**PROBLEM**
From the following material, work out how many lines include the string "detail"; respond with the number only.

**** THE RECORDS ****

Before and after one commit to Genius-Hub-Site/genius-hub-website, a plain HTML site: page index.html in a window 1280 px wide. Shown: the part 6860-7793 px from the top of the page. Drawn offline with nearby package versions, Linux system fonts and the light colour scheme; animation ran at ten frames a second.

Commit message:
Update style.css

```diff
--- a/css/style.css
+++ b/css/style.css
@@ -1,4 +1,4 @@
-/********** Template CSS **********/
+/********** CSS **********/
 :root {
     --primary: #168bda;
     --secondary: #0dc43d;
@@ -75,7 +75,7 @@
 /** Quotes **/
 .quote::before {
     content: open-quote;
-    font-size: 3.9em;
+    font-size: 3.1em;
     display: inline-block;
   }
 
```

****
**** THE RECORDS ****

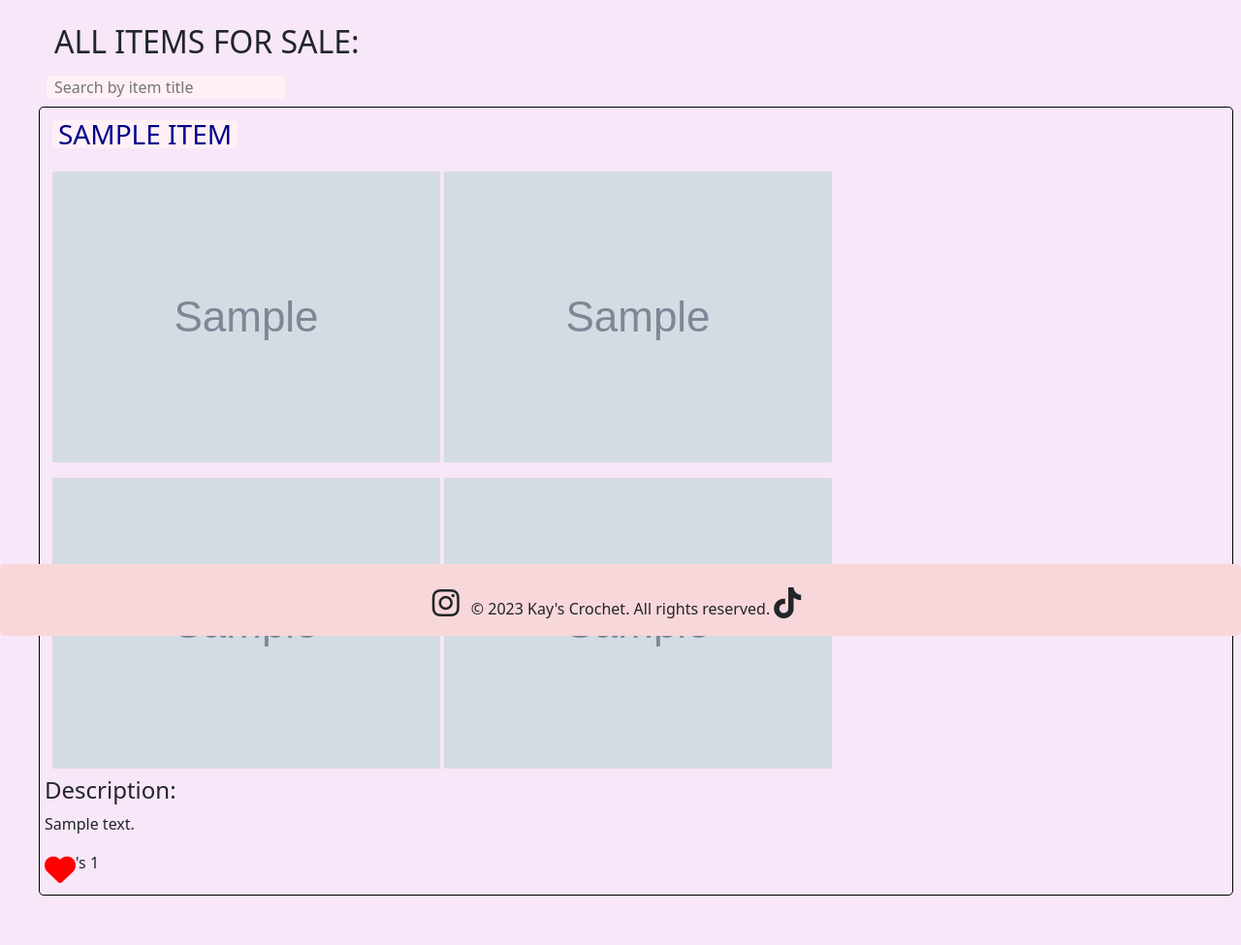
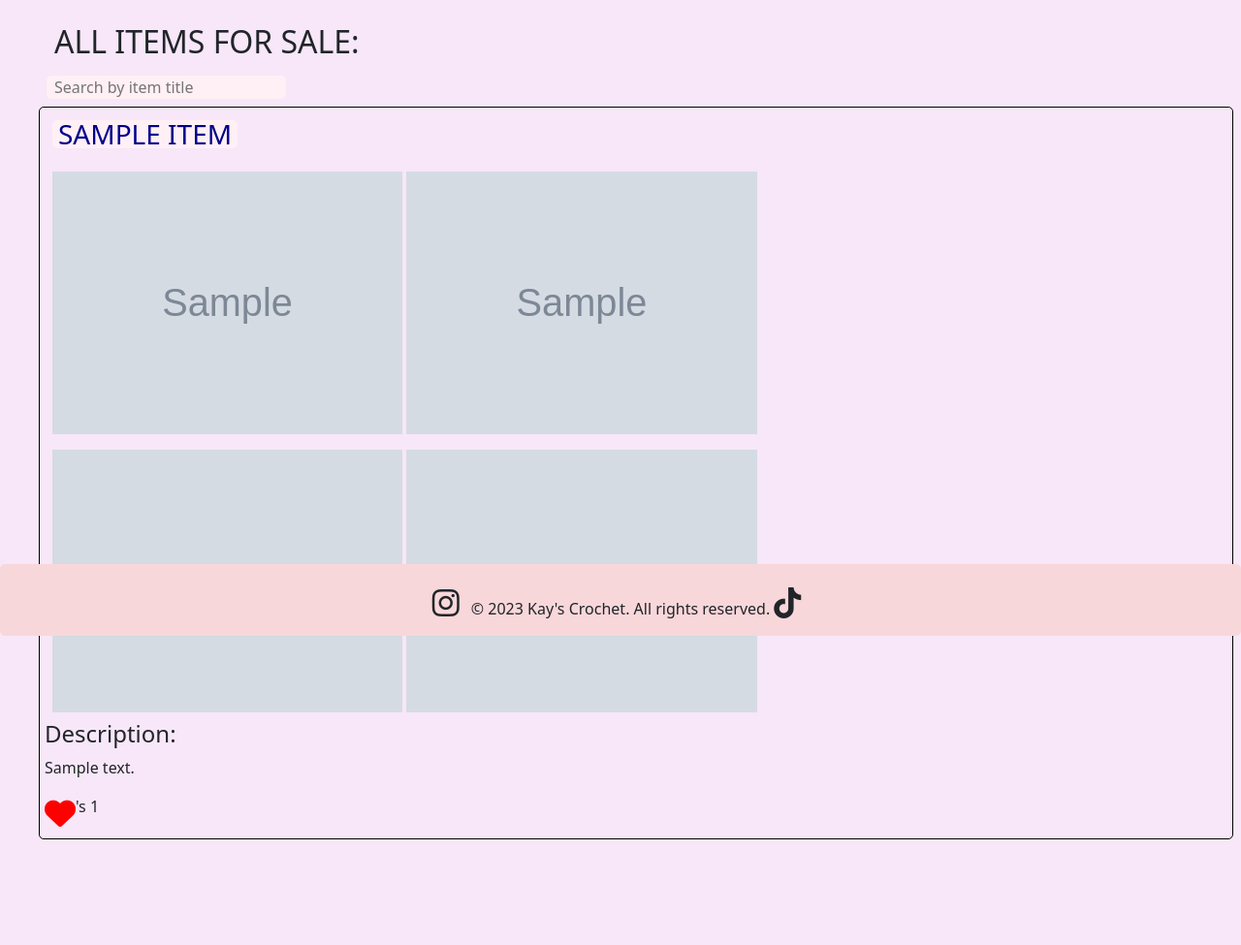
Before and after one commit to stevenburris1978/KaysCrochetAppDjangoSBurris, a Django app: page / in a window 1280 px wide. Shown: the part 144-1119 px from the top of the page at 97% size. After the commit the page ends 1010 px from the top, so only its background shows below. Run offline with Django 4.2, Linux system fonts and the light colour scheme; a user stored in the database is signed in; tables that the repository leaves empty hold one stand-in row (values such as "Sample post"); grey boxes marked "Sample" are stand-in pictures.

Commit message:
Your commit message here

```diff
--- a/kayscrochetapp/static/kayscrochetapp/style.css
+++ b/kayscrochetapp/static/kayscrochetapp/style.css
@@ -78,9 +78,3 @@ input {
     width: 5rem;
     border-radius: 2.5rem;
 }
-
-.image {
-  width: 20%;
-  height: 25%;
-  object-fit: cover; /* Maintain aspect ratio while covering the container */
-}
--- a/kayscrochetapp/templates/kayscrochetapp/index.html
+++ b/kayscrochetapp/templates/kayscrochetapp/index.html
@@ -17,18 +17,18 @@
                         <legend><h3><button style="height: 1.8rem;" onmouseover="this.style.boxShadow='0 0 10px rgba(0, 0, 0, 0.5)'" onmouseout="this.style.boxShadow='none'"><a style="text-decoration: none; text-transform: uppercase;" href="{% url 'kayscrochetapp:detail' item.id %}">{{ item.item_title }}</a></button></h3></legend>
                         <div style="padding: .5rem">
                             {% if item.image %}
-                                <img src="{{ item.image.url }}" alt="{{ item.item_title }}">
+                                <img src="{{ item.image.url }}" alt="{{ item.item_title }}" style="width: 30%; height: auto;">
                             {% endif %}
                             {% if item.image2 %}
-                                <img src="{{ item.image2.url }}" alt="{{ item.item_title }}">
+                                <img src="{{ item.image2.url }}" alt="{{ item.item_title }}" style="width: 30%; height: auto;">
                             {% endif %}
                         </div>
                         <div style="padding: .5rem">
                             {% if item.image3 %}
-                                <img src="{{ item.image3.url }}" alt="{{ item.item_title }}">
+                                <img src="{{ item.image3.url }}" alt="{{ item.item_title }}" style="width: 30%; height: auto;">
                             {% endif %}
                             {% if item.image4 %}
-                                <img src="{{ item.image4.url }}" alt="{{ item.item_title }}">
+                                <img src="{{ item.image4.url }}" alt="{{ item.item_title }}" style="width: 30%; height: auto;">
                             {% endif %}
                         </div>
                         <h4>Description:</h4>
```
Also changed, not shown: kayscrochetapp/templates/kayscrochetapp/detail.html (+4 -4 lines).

****

**ANSWER TO THIS EXERCISE**
2